Table S2. Baseline patient characteristics. Abbreviations: NYHA: “New York Heart Association”; LVEF: left ventricular ejection fraction; APACHE II: “Acute Physiologic Assessment and Chronic Health Evaluation II”; ICU = intensive care unit. (DOCX 17 kb)
Table S3. Microorganisms detected by SF and BC in the Intervention group and Control group. #Not included in SF detection list. ##A group of Staphylococcus species (S. epidermidis, S. haemolyticus, S. hominis, S. pasteuri, S. warneri, S. cohnii, S. lugdunensis, S. capitis, S. caprae, S. saprophyticus, and S. xylosus including S. epidermidis, S. haemolyticus, S. hominis, S. pasteuri, S. warneri, S. cohnii, S. lugdunensis, S. capitis, S. caprae, S. saprophyticus, and S. xylosus). (DOCX 16 kb)
Table S4. Antimicrobial consumption in DOT/1000 patients-day according to the prescribed antimicrobial during the study. Abbreviations: DOT/1000PD: days of therapy/1000 patients-day; IQR: interquartile range; #: Other G neg antimicrobial: piperacillin-tazobactam, fluoroquinolones, cephalosporins, aminoglycosides, trimethoprim-sulfamethoxazol (DOCX 15 kb)
Figure S1. Design of the study. (TIFF 778 kb)
Figure S2. Protocol for the empirical antimicrobial therapy. (TIFF 627 kb)
Figure S3. Flow chart. (TIFF 338 kb)
Microbiological procedures. (DOCX 19 kb)
About this article
Cite this article
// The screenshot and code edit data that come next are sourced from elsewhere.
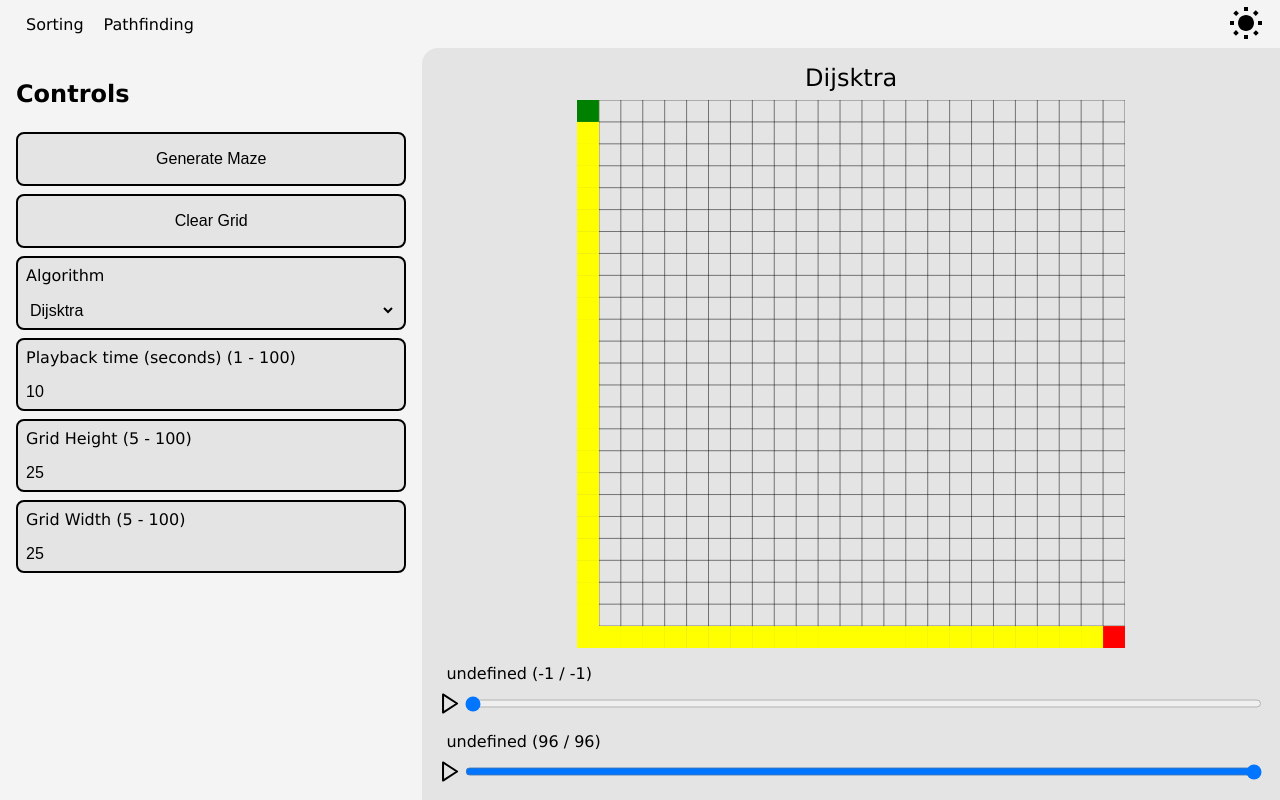
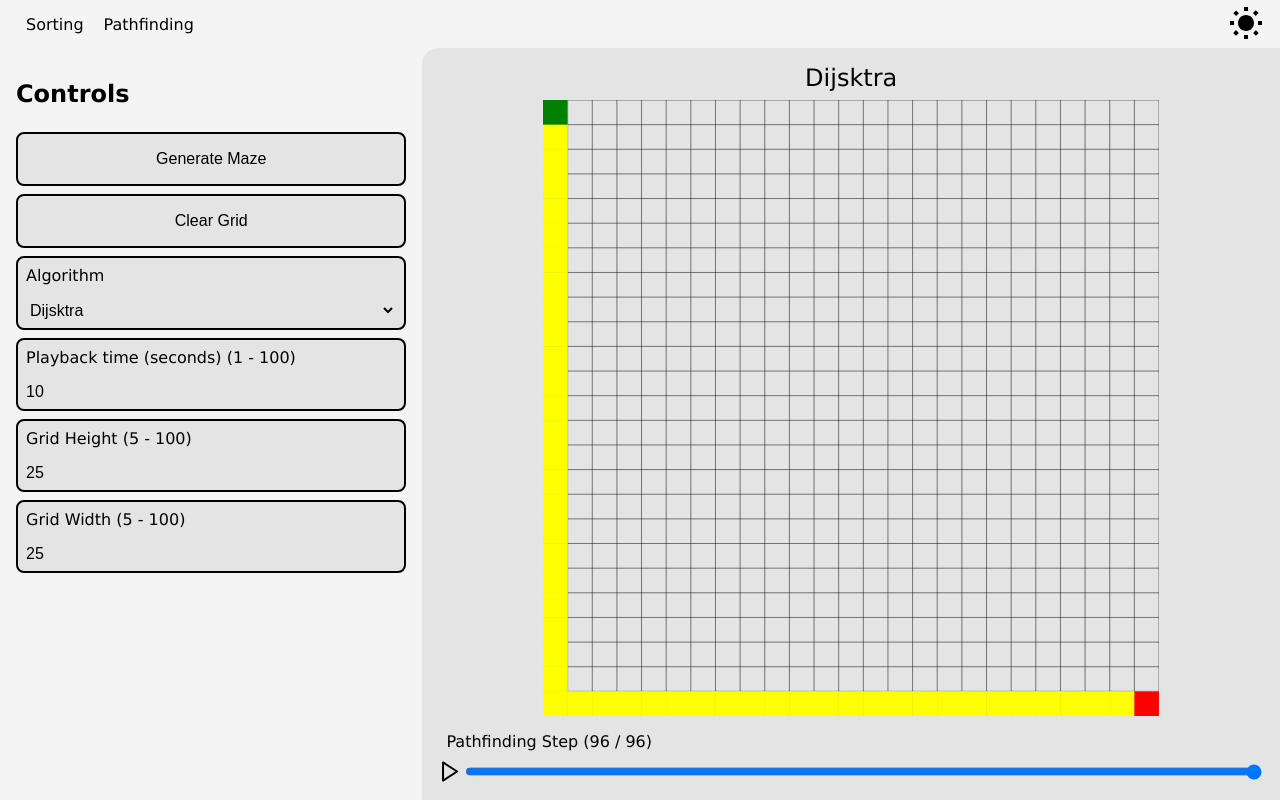
Before and after one commit to aboutBlank-dev/path-finding-sorting-visualizer, a React (Vite) app: page /pathfinding-visualizer/dijsktra in a window 1280 px wide. Built offline with nearby package versions, Linux system fonts and the light colour scheme.

Commit message:
only render maze step slider, if there is a maze

```diff
--- a/src/components/pathfinding/pathfindingVisualizePanel.tsx
+++ b/src/components/pathfinding/pathfindingVisualizePanel.tsx
@@ -14,6 +14,10 @@ export default function PathfindingControlsPanel(props: PanelProps) {
     () => getMazeGridIteration(mazeStepIndex, pathfindingContext),
     [mazeStepIndex, pathfindingContext.inputGrid]
   );
+
+  const mazeStepSliderEnabled = useMemo(() => {
+    return pathfindingContext.mazeGenerationSteps.length > 0;
+  }, [pathfindingContext.mazeGenerationSteps]);
 
   useEffect(() => {
     setMazeStepIndex(pathfindingContext.mazeGenerationSteps.length - 1);
@@ -44,13 +48,17 @@ export default function PathfindingControlsPanel(props: PanelProps) {
             pathfindingSteps={pathfindingSteps}
             mode={PathfindingCanvasMode.MAZE}
           />
+          {mazeStepSliderEnabled ? (
             <StepSlider
+              label='Maze Generation Step'
               activeStepIndex={mazeStepIndex}
               maxStepIndex={pathfindingContext.mazeGenerationSteps.length - 1}
               playbackTimeS={pathfindingContext.playbackTimeS}
               onChange={(value: number) => setMazeStepIndex(value)}
             />
+          ) : null}
           <StepSlider
+            label='Pathfinding Step'
             activeStepIndex={pathfindingStepIndex}
             maxStepIndex={
               pathfindingContext.pathfindingIterationSteps.length - 1
```
Lines whose indentation alone changed are shown as unchanged.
Rodrigues, C., Siciliano, R.F., Filho, H.C. et al. The effect of a rapid molecular blood test on the use of antibiotics for nosocomial sepsis: a randomized clinical trial. j intensive care 7, 37 (2019). https://doi.org/10.1186/s40560-019-0391-3